Los Angeles Is The Poorest Big City
There are new stats out showing that the Los Angeles area has the highest poverty rates of the biggest cities.
The American Community Survey numbers put out by the Census Bureau looked at poverty in 25 major metropolitan areas in 2013. The Los Angeles-Long Beach-Anaheim area had 17.6 percent of people living under the poverty line. The area that had the highest rate of all the areas were our neighbors to the east: Riverside-San Bernardino-Ontario had 18.2 percent of its residents living under the poverty line. Miami-Fort Lauderdale-West Palm Beach also had slightly more than us with 17.7 percent. We tied with Phoenix-Mesa-Scottsdale.
But among the biggest cities, we're at the top. The rate in New York-Newark-Jersey City was 14.6 percent, in Chicago-Naperville-Elgin it was 14.4 percent and Washington-Arlington-Alexandria was the least-impoverished of all 25 areas with 8.5 percent living under the poverty line. Up in San Francisco-Oakland-Hayward the rate was 11.5, and down in San Diego-Carlsbad the rate is 15.2. California's rate overall was 16.8 percent.
And of course, any time we talk about poverty in California, it's important to note that the situation is probably worse than it sounds. The poverty line is the same—$23,550 for a family of four—whether you're talking about Wyoming (which actually had the lowest poverty rate of the states at 10.6 percent) or a notoriously expensive city like San Francisco. These numbers from the census don't seem to take the varying costs of living in different cities and states into account.
“We find that Los Angeles stands out even more, unfortunately," Sarah Bohn, a researcher at the Public Policy Institute of California, told KPCC. "Housing costs are really playing a big role in family budgets and being able to make ends meet.”
Our median household income in the Los Angeles area was $58,869 in 2013. Incomes in the Los Angeles are rose $804 from the year before, but we're still $1540 behind 2010 levels.
The number that worries Marybeth Mattingly, a researcher at Stanford University’s Center on Poverty and Inequality, is the rising child poverty rate. It was 25.3 percent in 2013, which is up from 22.6 percent in 2010. Mattingly said, "These numbers paint a bleak picture for California."
There's not really any kind of silver lining but the not-quite-good news from the Census is that overall poverty rates didn't change much around the country and actually went down a bit.

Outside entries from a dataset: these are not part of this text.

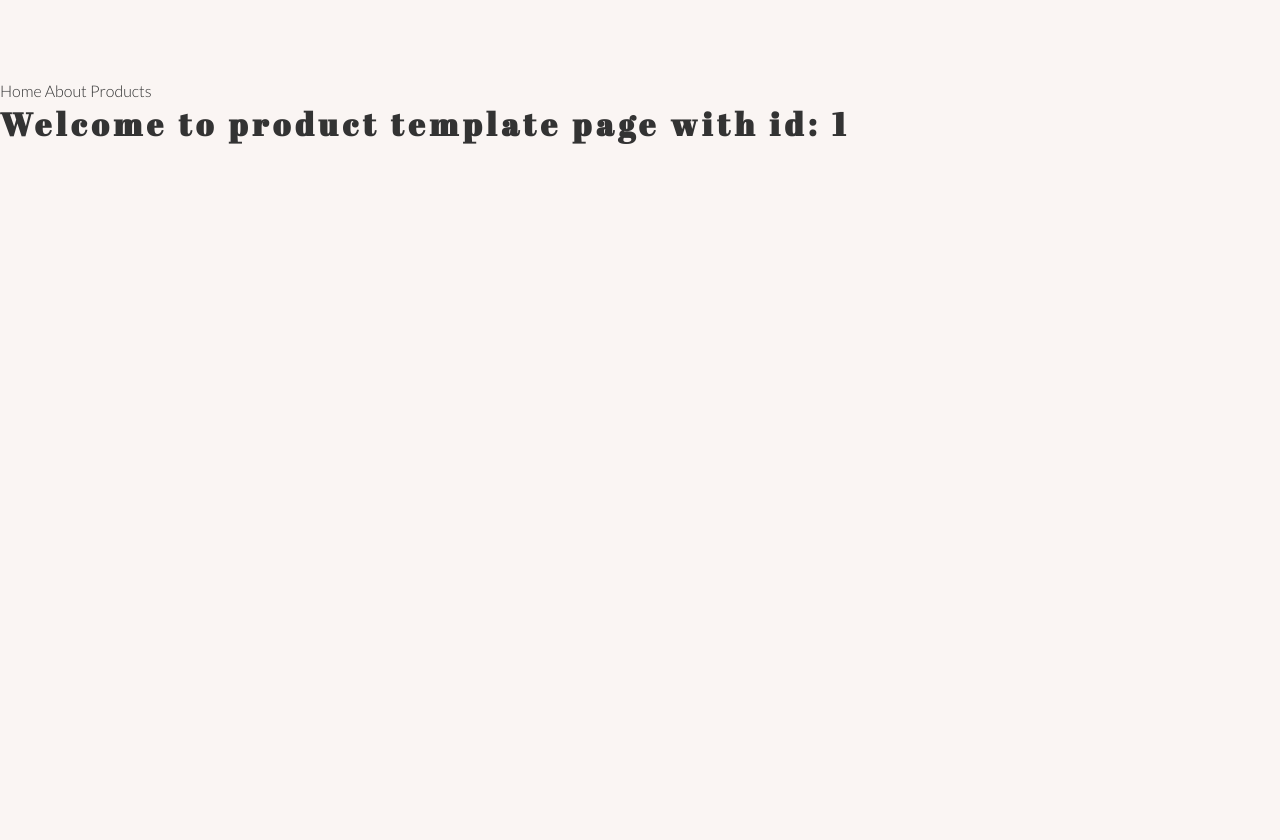
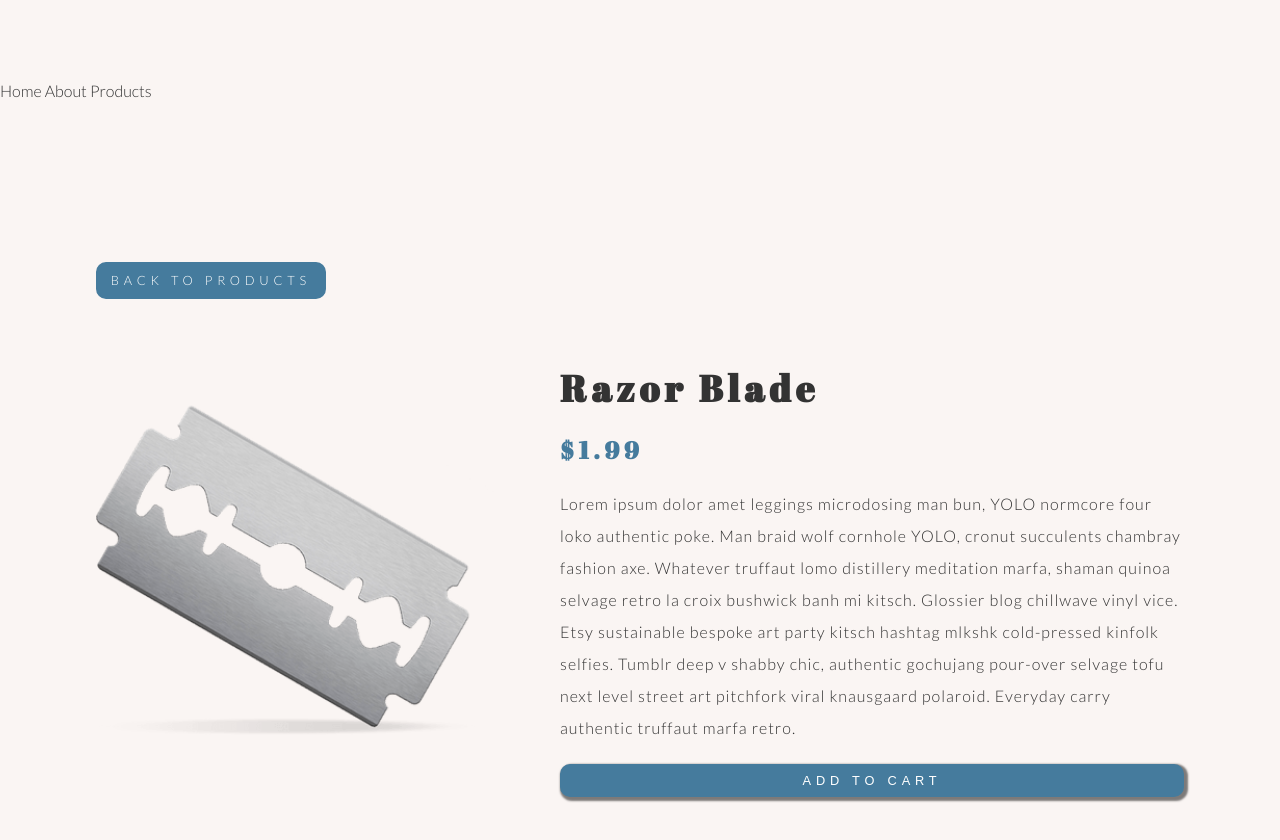
Before and after one commit to analubarreto/RazorStore, a Svelte app: page /products/1 in a window 1280 px wide. Shown: the top 840 px of the page. Before the commit the page ends 800 px from the top, so only its background shows below. Built offline with nearby package versions, Linux system fonts and the light colour scheme.

Commit message:
added single product

```diff
--- a/package.json
+++ b/package.json
@@ -8,6 +8,7 @@
   },
   "devDependencies": {
     "@rollup/plugin-commonjs": "^17.0.0",
+    "@rollup/plugin-json": "^4.1.0",
     "@rollup/plugin-node-resolve": "^11.0.0",
     "rollup": "^2.3.4",
     "rollup-plugin-css-only": "^3.1.0",
--- a/rollup.config.js
+++ b/rollup.config.js
@@ -1,6 +1,7 @@
 import svelte from 'rollup-plugin-svelte';
 import commonjs from '@rollup/plugin-commonjs';
 import resolve from '@rollup/plugin-node-resolve';
+import json from "@rollup/plugin-json";
 import livereload from 'rollup-plugin-livereload';
 import { terser } from 'rollup-plugin-terser';
 import css from 'rollup-plugin-css-only';
--- /dev/null
+++ b/src/components/Loading.svelte
@@ -0,0 +1,5 @@
+<div class="loading">
+	<h1>Please be patient</h1>
+	<h2>Loading data from heroku</h2>
+	<img src="/assets/images/loading.gif" alt="loading gif" />
+</div>
--- /dev/null
+++ b/src/components/products/Featured.svelte
@@ -0,0 +1,34 @@
+<script>
+	import Product from './Product.svelte';
+	import Loading from '../Loading.svelte';
+	import products, { featuredStore } from '../../stores/defaultProducts';
+
+	export let title;
+	// let productList = [];
+	// let unsubscribe;
+
+	// onMount(() => {
+	// 	unsubscribe = products.subscribe((value) => {
+	// 		productList = value;
+	// 	});
+	// });
+
+	// onDestroy(() => {
+	// 	unsubscribe();
+	// });
+</script>
+
+{#if $featuredStore.length === 0}
+	<Loading />
+{:else}
+	<section class="section">
+		<h2 class="section-title">{title}</h2>
+		<div class="products-center">
+			{#each $featuredStore as product}
+				<Product {...product} />
+			{:else}
+				<Loading />
+			{/each}
+		</div>
+	</section>
+{/if}
--- /dev/null
+++ b/src/components/products/Product.svelte
@@ -0,0 +1,19 @@
+<script>
+	import { Link } from 'svelte-routing';
+
+	export let image;
+	export let title;
+	export let price;
+	export let id;
+</script>
+
+<article class="product">
+	<div class="img-container">
+		<img src={image} alt={title} />
+		<Link to={`/products/${id}`} class="btn btn-primary product-link">Details</Link>
+	</div>
+	<div class="product-footer">
+		<p class="product-title">{title}</p>
+		<p class="product-price">${price}</p>
+	</div>
+</article>
--- /dev/null
+++ b/src/components/products/Products.svelte
@@ -0,0 +1,30 @@
+<script>
+	import Product from './Product.svelte';
+	import Loading from '../Loading.svelte';
+	import products from '../../stores/defaultProducts';
+
+	export let title;
+	// let productList = [];
+	// let unsubscribe;
+
+	// onMount(() => {
+	// 	unsubscribe = products.subscribe((value) => {
+	// 		productList = value;
+	// 	});
+	// });
+
+	// onDestroy(() => {
+	// 	unsubscribe();
+	// });
+</script>
+
+<section class="section">
+	<h2 class="section-title">{title}</h2>
+	<div class="products-center">
+		{#each $products as product}
+			<Product {...product} />
+		{:else}
+			<Loading />
+		{/each}
+	</div>
+</section>
--- a/src/router/Home.svelte
+++ b/src/router/Home.svelte
@@ -1,8 +1,10 @@
 <script>
 	import Hero from '../components/Hero.svelte';
 	import { Link } from 'svelte-routing';
+	import Featured from '../components/products/Featured.svelte';
 </script>
 
 <Hero>
 	<Link to="/products" class="btn btn-primary btn-hero">Shop Now</Link>
 </Hero>
+<Featured title="Featured Products" />
--- a/src/router/ProductTemplate.svelte
+++ b/src/router/ProductTemplate.svelte
@@ -1,5 +1,37 @@
 <script>
 	export let id;
+	export let location;
+
+	import products from '../stores/defaultProducts';
+	import Loading from '../components/Loading.svelte';
+	import { Link } from 'svelte-routing';
+
+	$: product = $products.find((item) => item.id === parseInt(id));
 </script>
 
-<h1>Welcome to product template page with id: {id}</h1>
+<svelte:head>
+	<title>{!product ? 'Single Product' : product.title}</title>
+</svelte:head>
+{#if !product}
+	<Loading />
+{:else}
+	<section class="single-product">
+		<!-- back to products -->
+		<Link to="/products" class="btn btn-primary">back to products</Link>
+		<!-- single product container -->
+		<div class="single-product-container">
+			<article class="single-product-image">
+				<img src={product.image} alt={product.title} />
+			</article>
+			<article>
+				<h1>{product.title}</h1>
+				<h2>${product.price}</h2>
+				<p>{product.description}</p>
+				<button
+					class="btn btn-primary btn-block"
+					on:click={() => console.log('add to cart')}>add to cart</button
+				>
+			</article>
+		</div>
+	</section>
+{/if}
--- a/src/router/Products.svelte
+++ b/src/router/Products.svelte
@@ -1 +1,5 @@
-<h1>Product</h1>
+<script>
+	import Products from '../components/products/Products.svelte';
+</script>
+
+<Products title="Our Products" />
--- /dev/null
+++ b/src/stores/defaultProducts.js
@@ -0,0 +1,23 @@
+import { writable, derived } from 'svelte/store';
+import localProducts from '../localProducts';
+
+const store = writable(flattenProducts([...localProducts]));
+
+// subscribe
+// store
+// update
+
+// flatten products
+function flattenProducts(data) {
+  return data.map(item => {
+    let image = item.image.url;
+    return {...item, image}
+  })
+}
+
+// featured store
+export const featuredStore = derived(store, ($featured) => {
+  return $featured.filter(item => item.featured === true)
+})
+
+export default store;
```
Also changed, not shown: 1 other file (tests, documents, lock files or other folders).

But this comes after four years of the poverty rate ticking up and one year of the rate stabilizing:
The change in poverty rates year by year (Census)

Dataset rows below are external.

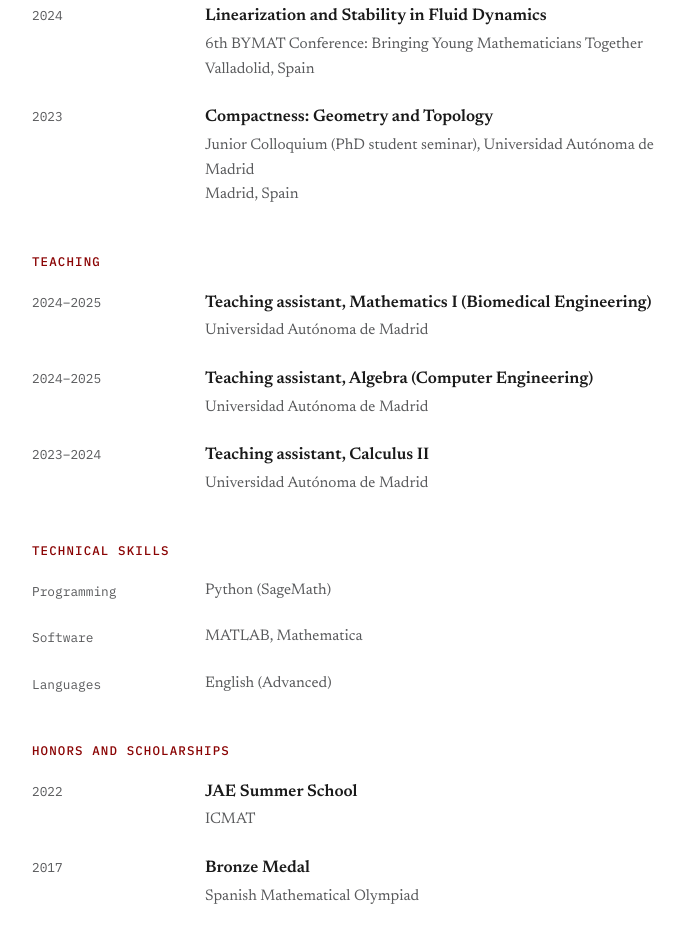
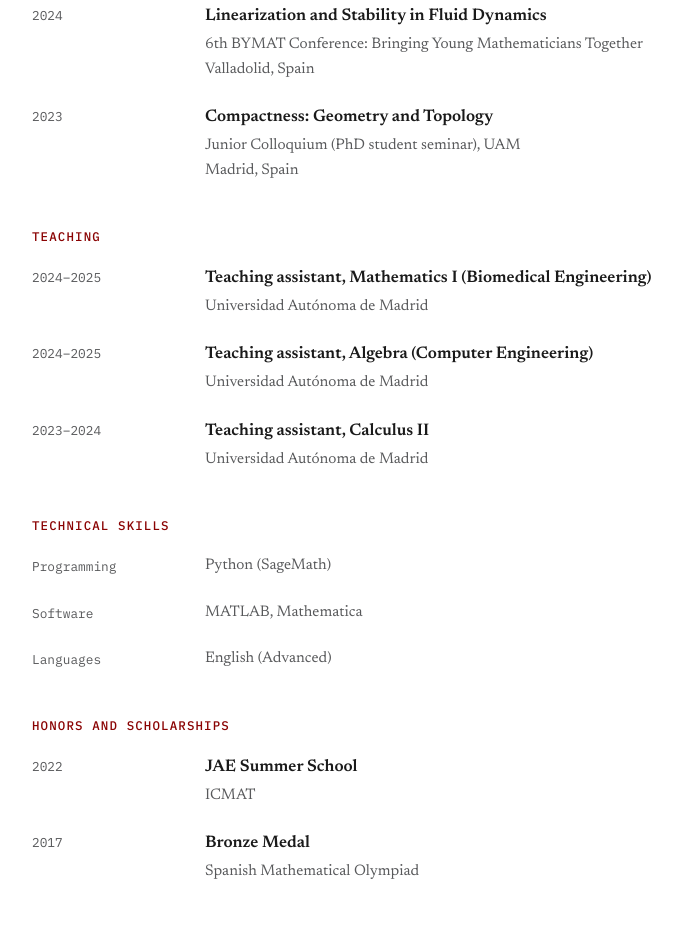
Before and after one commit to MiguelMGPascualCaballo/MiguelMGPascualCaballo.github.io, a plain HTML site: page cv.html in a window 1280 px wide. Shown: the part 1275-2206 px from the top of the page, without its empty margins (296-980 px from the left). Drawn offline with Linux system fonts and the light colour scheme.

Commit message:
Clarify junior colloquium location

```diff
--- a/cv.html
+++ b/cv.html
@@ -115,7 +115,7 @@
           <div class="when">2023</div>
           <div class="what">
             <h3>Compactness: Geometry and Topology</h3>
-            <p>Junior Colloquium (PhD student seminar), Universidad Autónoma de Madrid<br>Madrid, Spain</p>
+            <p>Junior Colloquium (PhD student seminar), UAM<br>Madrid, Spain</p>
           </div>
         </div>
       </div>
```
Also changed, not shown: 2 other files.
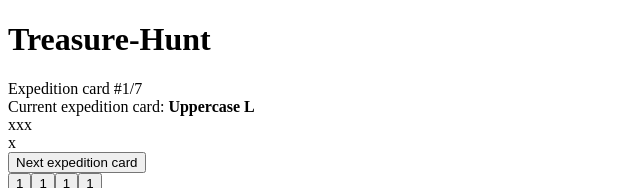
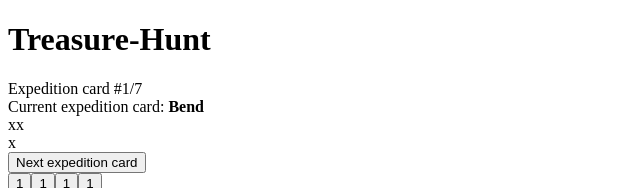
Before and after one commit to dstriz09/treasure-hunt, a React (Create React App) app: page / in a window 1280 px wide. Shown: the top 188 px of the page, without its empty margins (0-640 px from the left). Built offline with nearby package versions, Linux system fonts and the light colour scheme.

Commit message:
better logic for expedition selection

```diff
--- a/src/CardContext.js
+++ b/src/CardContext.js
@@ -4,13 +4,20 @@ import { EXPEDITIONS } from "./cards";
 // Create the context. Empty function allows us to call setState
 export const CardContext = React.createContext([{}, () => {}]);
 
+export const newExpeditionDeck = () => {
+  let shuffled = EXPEDITIONS
+  .map((a) => ({sort: Math.random(), value: a}))
+  .sort((a, b) => a.sort - b.sort)
+  .map((a) => a.value)
+  return shuffled;
+}
+
 const CardContextProvider = (props) => {
-  const randomExpedition = EXPEDITIONS[Math.floor(Math.random() * EXPEDITIONS.length)];
-
   const [state, setState] = useState({
-    currentExpedition: randomExpedition,
+    expeditionDeck: newExpeditionDeck(),
     currentRound: 1,
   });
+
   return (
     <CardContext.Provider value={[state, setState]}>
       {props.children}
--- a/src/Expedition.js
+++ b/src/Expedition.js
@@ -1,16 +1,14 @@
 import React, { useContext } from "react";
-import { CardContext } from "./CardContext";
-import { EXPEDITIONS } from "./cards";
+import { CardContext, newExpeditionDeck } from "./CardContext";
 
 export default function Expedition() {
   const [state, setState] = useContext(CardContext);
 
   function handleRoundChange() {
-    const randomExpedition = EXPEDITIONS[Math.floor(Math.random() * EXPEDITIONS.length)];
-    setState(state => ({ ...state, currentExpedition: randomExpedition }));
     if (state.currentRound < 7) {
       setState(state => ({ ...state, currentRound: state.currentRound + 1 }));;
     } else {
+      setState(state => ({ ...state, expeditionDeck: newExpeditionDeck() }));;
       setState(state => ({ ...state, currentRound: 1 }));;
     }
   }
@@ -21,8 +19,8 @@ export default function Expedition() {
         <div>
           Expedition card #{state.currentRound}/7
         </div>
-        Current expedition card: <b>{state.currentExpedition.name}</b>
-        {state.currentExpedition.rawShape.map((item,i) => (
+        Current expedition card: <b>{state.expeditionDeck[state.currentRound].name}</b>
+        {state.expeditionDeck[state.currentRound].rawShape.map((item,i) => (
           <div key={i}>{item}</div>
         ))}
       </div>
--- a/src/cards.js
+++ b/src/cards.js
@@ -1,31 +1,66 @@
 // To do; add all eight expedition cards
 export const EXPEDITIONS = [
   {
+    name: "Square",
+    id: "S",
+    rawShape: [
+      ["x","x"],
+      ["x","x"]
+    ]
+  },
+  {
     name: "Uppercase L",
     id: "L",
-    validate: null,
     rawShape: [
       ["x","x","x"],
       ["x","",""]
     ]
   },
   {
+    name: "Tetris",
+    id: "T",
+    rawShape: [
+      [" ","x"," "],
+      ["x","x","x"]
+    ]
+  },
+  {
     name: "Long I",
     id: "I",
-    validate: null,
     rawShape: [
       ["x","x","x"]
     ]
   },
   {
-    name: "Square",
-    id: "S",
-    validate: null,
+    name: "Long I",
+    id: "I",
+    rawShape: [
+      ["x","x","x"]
+    ]
+  },
+  {
+    name: "Bend",
+    id: "B",
     rawShape: [
       ["x","x"],
+      ["x",""]
+    ]
+  },
+  {
+    name: "Bend",
+    id: "B",
+    rawShape: [
+      ["x","x"],
+      ["x",""]
+    ]
+  },
+  {
+    name: "Dash",
+    id: "D",
+    rawShape: [
       ["x","x"]
     ]
-  },
+  }
 ]
 
 // To do; add all 47 treasure cards
```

If you want to take the really long view, other stats show that the number of people in poverty in Southern California has grown 69 percent since 1990, while the population has only grown 26 percent during that time.